But MLS remains a fast, athletic league that, combined with travel and summer weather demands, taxes even the fittest of players. Rust is also a factor. Cole, frozen out all year at AS Roma, hasn't played a competitive match since last March, when he started a Serie A match against Chievo.
"[Cole's signing] is a real gamble," said former New England Revolution manager and current ESPN FC analyst Steve Nicol. "And De Jong isn't the quickest around the field. But experience-wise and knowledge-wise, clearly the guy will be streets ahead of most players in MLS, as will Ashley Cole. The key is getting them to actually perform through all the changes, all the travel and all the other things. People always harp on about the travel, but you saw last season what it did to most of the big names that came over. They found it hard to cope with. Arena is getting pedigree. The question is the legs, and keeping them fit."
The fact that L.A. faded badly down the stretch in 2015, despite the midsummer arrivals of Giovani Dos Santos and Steven Gerrard, also sticks in the memory. The Galaxy was in first place in the Western Conference as late as the first week of October but went 1-4-2 to finish the regular season and slid all the way into fifth place, forcing it into a knockout-round match on the road at Seattle, which it lost 3-2. The defense was a shambles during that span, conceding 17 goals in its last eight league and playoff matches.
The hope is that the additions of Van Damme and Cole will stabilize the backline while De Jong should provide a solid bulwark in midfield. With Magee and Larentowicz on board, as well as the re-signing of forward Alan Gordon, L.A. should also have more depth than it did at the end of last year, which Arena indicated was a big factor in the team's downfall.
"Last year we had a lot of injuries that hurt us," Arena said. "We lost Todd Dunivant the whole year, which forced us to play Robbie Rogers, who was injured, even though he took off three or four weeks; but we still didn't have a replacement at left-back. We were thin at right-back. We had issues in the goal with Jaime Penedo leaving and injuries with Donovan Ricketts and all that.
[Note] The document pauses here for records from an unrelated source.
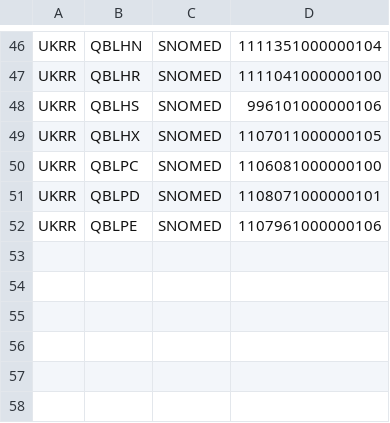
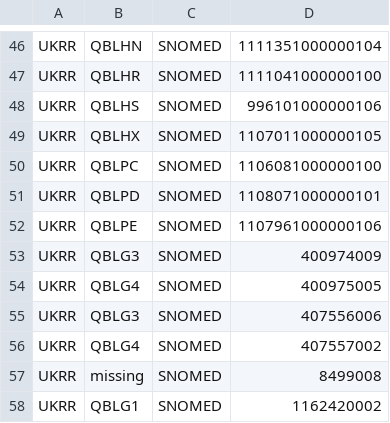
Before and after one commit to renalreg/registry-codes, a CSV file: tables/code_map/ukrr_testcodes_to_snomed.csv, drawn as a sheet; only a part is shown, gaps mark what is left out; the diff names each change by its address in the sheet, - before the commit and + after, or states it on an @@ line.

Commit message:
feat(UK-185): UKRR Quarterly Extract - Handle Extra SNOMED Observations
added extra snomed mappings

```diff
--- a/tables/code_map/ukrr_testcodes_to_snomed.csv
+++ b/tables/code_map/ukrr_testcodes_to_snomed.csv
+row 53: UKRR | QBLG3 | SNOMED | 400974009
+row 54: UKRR | QBLG4 | SNOMED | 400975005
+row 55: UKRR | QBLG3 | SNOMED | 407556006
+row 56: UKRR | QBLG4 | SNOMED | 407557002
+row 57: UKRR | missing | SNOMED | 8499008
+row 58: UKRR | QBLG1 | SNOMED | 1162420002
```
Also changed, not shown: 1 other file.
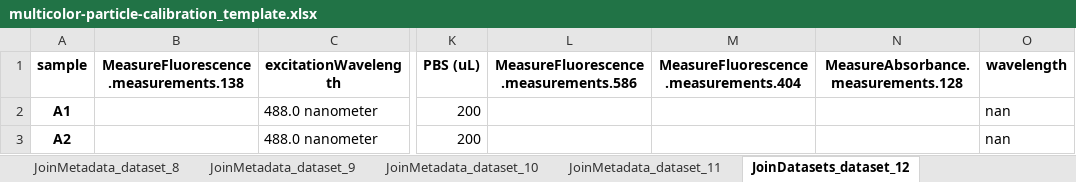
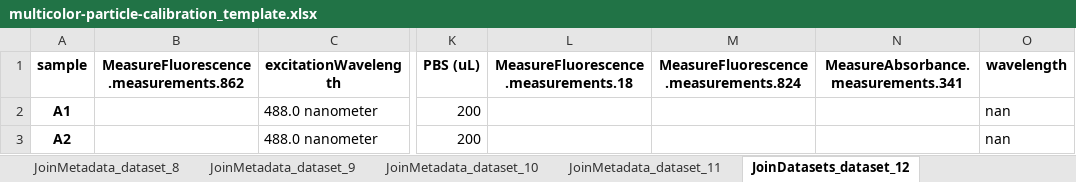
Before and after one commit to Bioprotocols/labop, an Excel workbook: examples/protocols/multicolor-particle-calibration/artifacts/multicolor-particle-calibration_template.xlsx, sheet JoinDatasets_dataset_12, drawn as a sheet; only a part is shown, gaps mark what is left out; values as stored, in another font and other column widths than the file's, no borders; the diff names each change by its address in the sheet, - before the commit and + after, or states it on an @@ line.

```diff
--- a/examples/protocols/multicolor-particle-calibration/artifacts/multicolor-particle-calibration_template.xlsx (sheet JoinDatasets_dataset_12)
+++ b/examples/protocols/multicolor-particle-calibration/artifacts/multicolor-particle-calibration_template.xlsx (sheet JoinDatasets_dataset_12)
-B1: MeasureFluorescence.measurements.138
+B1: MeasureFluorescence.measurements.862
-L1: MeasureFluorescence.measurements.586
+L1: MeasureFluorescence.measurements.18
-M1: MeasureFluorescence.measurements.404
+M1: MeasureFluorescence.measurements.824
-N1: MeasureAbsorbance.measurements.128
+N1: MeasureAbsorbance.measurements.341
```
Also changed, not shown: sheet MeasureAbsorbance_data_7, sheet MeasureFluorescence_data_3, sheet MeasureFluorescence_data_1, sheet MeasureFluorescence_data_5, sheet MeasureAbsorbance_dataset_6, sheet MeasureFluorescence_dataset_2, 6 more sheets, 9 other files.
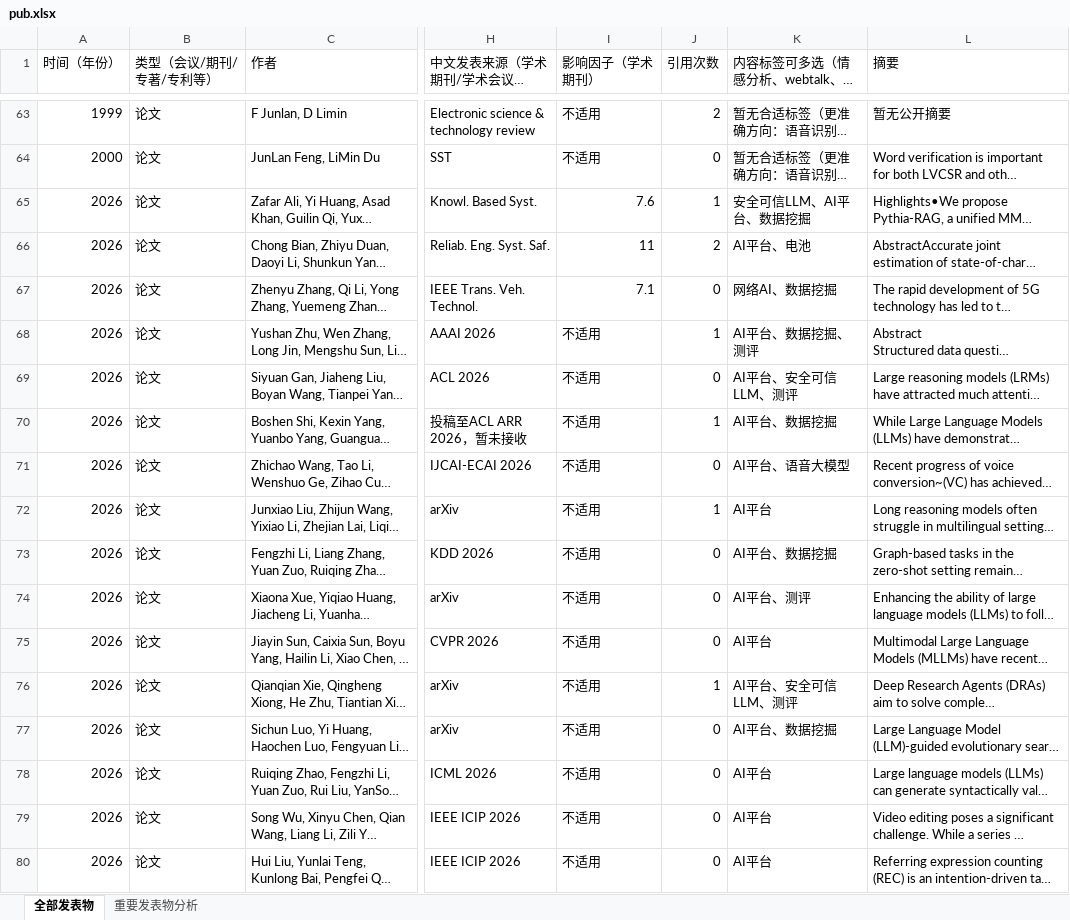
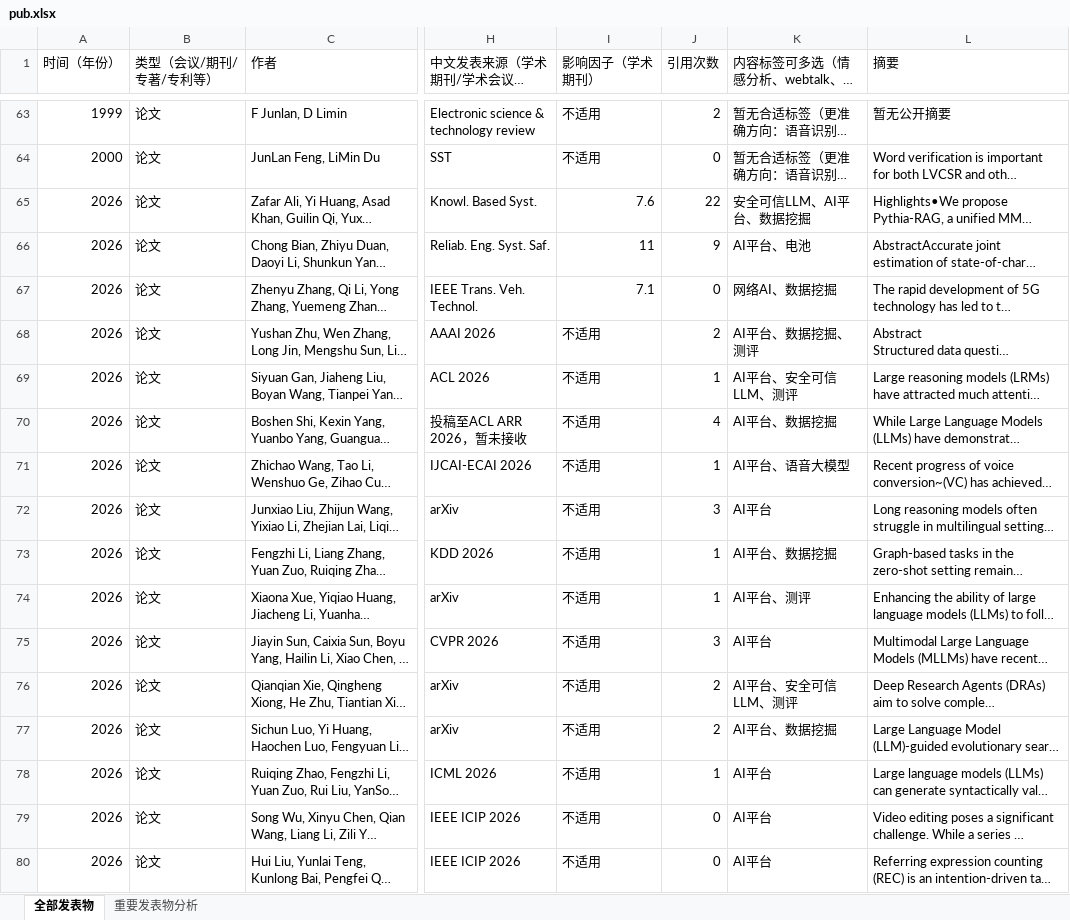
Before and after one commit to 772960429/junlanfeng, an Excel workbook: data/pub.xlsx, sheet 全部发表物, drawn as a sheet; only a part is shown, gaps mark what is left out; long unchanged cells end in …; values as stored, in another font and other column widths than the file's, no cell formats; the diff covers the shown part only; the diff names each change by its address in the sheet, - before the commit and + after, or states it on an @@ line.

```diff
--- a/data/pub.xlsx (sheet 全部发表物)
+++ b/data/pub.xlsx (sheet 全部发表物)
-J65 (引用次数): 1
+J65 (引用次数): 22
-J66 (引用次数): 2
+J66 (引用次数): 9
-J68 (引用次数): 1
+J68 (引用次数): 2
-J69 (引用次数): 0
+J69 (引用次数): 1
-J70 (引用次数): 1
+J70 (引用次数): 4
-J71 (引用次数): 0
+J71 (引用次数): 1
-J72 (引用次数): 1
+J72 (引用次数): 3
-J73:J74 (引用次数): 0
+J73:J74 (引用次数): 1
-J75 (引用次数): 0
+J75 (引用次数): 3
-J76 (引用次数): 1
+J76 (引用次数): 2
-J77 (引用次数): 0
+J77 (引用次数): 2
-J78 (引用次数): 0
+J78 (引用次数): 1
```
Also changed, not shown: 1 removed row, 1 hidden or unhidden row and 96 edited cells elsewhere in this sheet, cell formats, 1 other file.
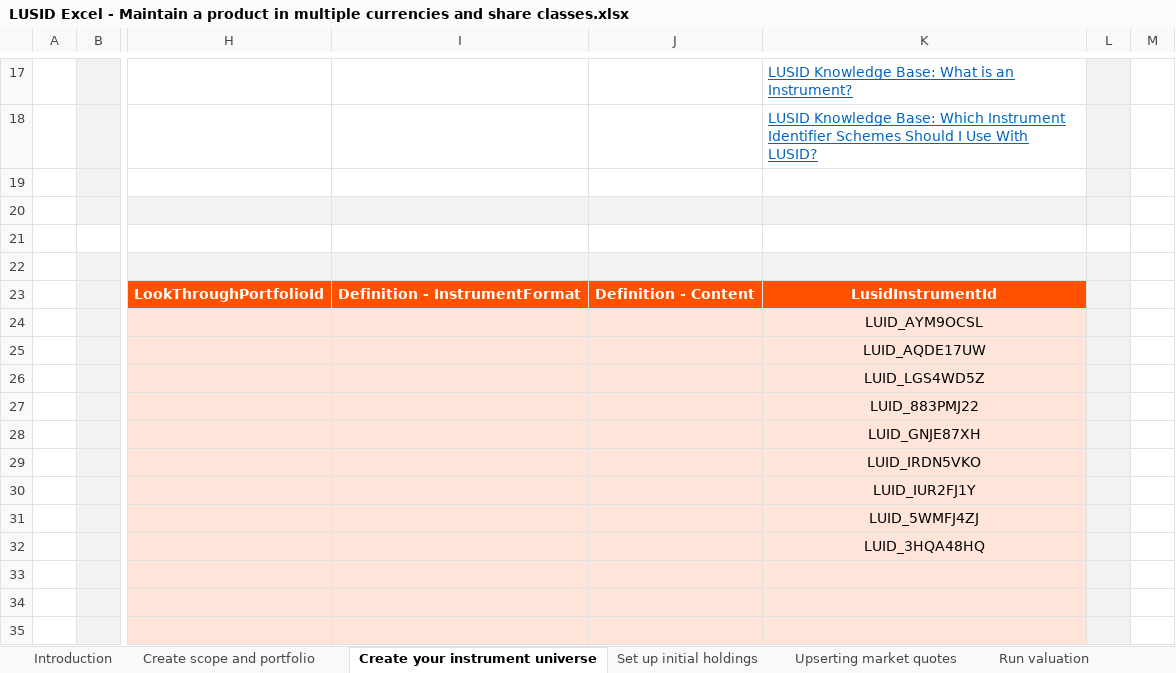
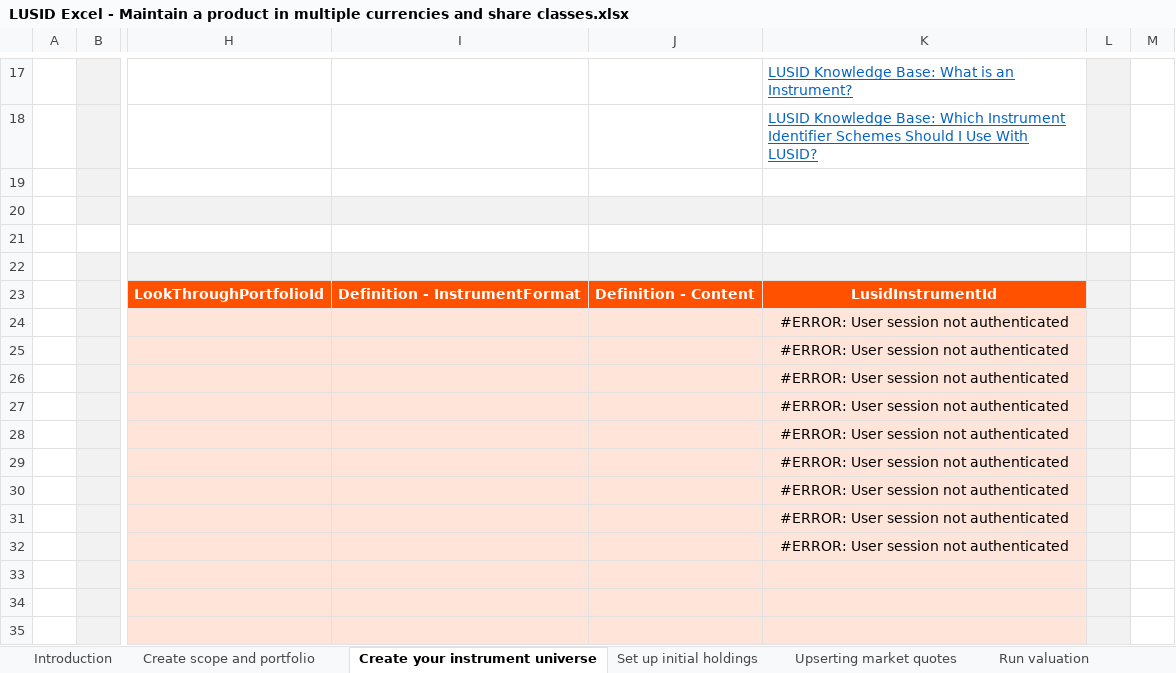
Before and after one commit to finbourne/sample-excel, an Excel workbook: LUSID Excel - Maintain a product in multiple currencies and share classes.xlsx, sheet Create your instrument universe, drawn as a sheet; only a part is shown, gaps mark what is left out; values as stored, in another font and other column widths than the file's, no borders; charts and pictures not drawn; the diff names each change by its address in the sheet, - before the commit and + after, or states it on an @@ line.

```diff
--- a/LUSID Excel - Maintain a product in multiple currencies and share classes.xlsx (sheet Create your instrument universe)
+++ b/LUSID Excel - Maintain a product in multiple currencies and share classes.xlsx (sheet Create your instrument universe)
-K24: LUID_AYM9OCSL
+K24: #ERROR: User session not authenticated
-K25: LUID_AQDE17UW
+K25: #ERROR: User session not authenticated
-K26: LUID_LGS4WD5Z
+K26: #ERROR: User session not authenticated
-K27: LUID_883PMJ22
+K27: #ERROR: User session not authenticated
-K28: LUID_GNJE87XH
+K28: #ERROR: User session not authenticated
-K29: LUID_IRDN5VKO
+K29: #ERROR: User session not authenticated
-K30: LUID_IUR2FJ1Y
+K30: #ERROR: User session not authenticated
-K31: LUID_5WMFJ4ZJ
+K31: #ERROR: User session not authenticated
-K32: LUID_3HQA48HQ
+K32: #ERROR: User session not authenticated
```
Also changed, not shown: sheet Create your test environment, sheet Run valuation, sheet Securitising base fund, sheet Upserting market quotes, sheet Make live trades in production, sheet Add some test transactions, 2 more sheets, other sheet tabs, formulas that keep their value, charts or pictures, LUSID Excel - Maintain a product in multiple currencies and share classes1.xlsx, LUSID Excel - Setting up your IBOR.xlsx, 1 other file.
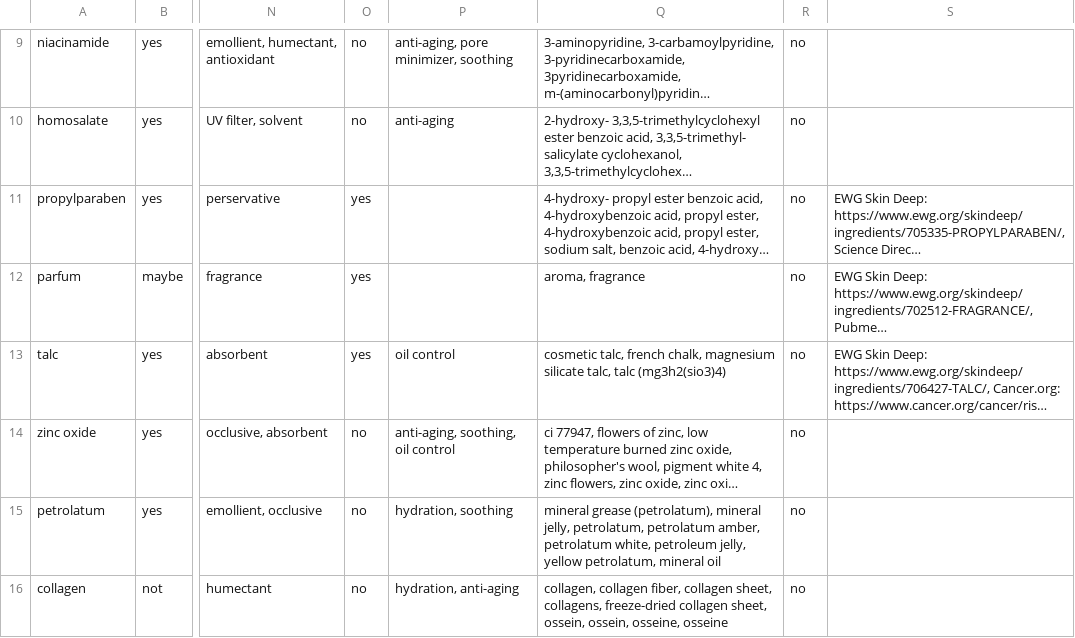
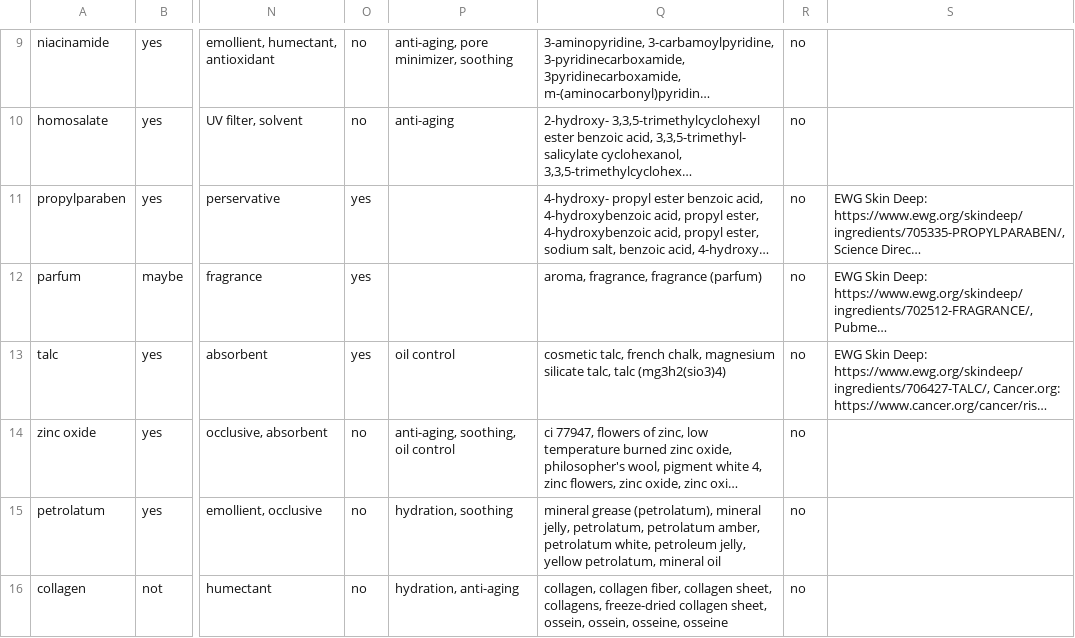
Before and after one commit to ant-li/Consumer-Neutral-Approach-to-Cosmetic-Safety, a CSV file: skincare_ingredients - Sheet1.csv, drawn as a sheet; only a part is shown, gaps mark what is left out; long unchanged cells end in …; the diff names each change by its address in the sheet, - before the commit and + after, or states it on an @@ line.

Commit message:
updated csv

```diff
--- a/skincare_ingredients - Sheet1.csv
+++ b/skincare_ingredients - Sheet1.csv
-Q12: aroma, fragrance
+Q12: aroma, fragrance, fragrance (parfum)
```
"In the attack, we basically had no options coming off the bench. Baggio Husidic missed the whole second half of the season, which hurt us. Jose Villarreal missed a lot of the season, which hurt us. Bradford Jamieson, he's still a little young, but we just didn't have a whole lot of replacements for injuries or have somebody come in and change the game for us. This year we have that."
The nature of the acquisitions has led to speculation that this will be Arena's last season in charge of the Galaxy. When asked how many more years he might keep coaching, Arena said he didn't know the answer to that question, though he did add he wouldn't want to be just a GM.
"I would want to do a little bit more," he said. "I'd maybe like to work for U.S. Soccer again one day. Who knows? I don't know. It might be that no one is interested in me doing anything and I just fade away and I go to the beach every day."
That is unlikely, but for now, the pieces for another run at an MLS Cup are in place. The ensuing months will reveal whether Arena still as the golden touch.
Jeff Carlisle covers MLS and the U.S. national team for ESPN FC. Follow him on Twitter @JeffreyCarlisle.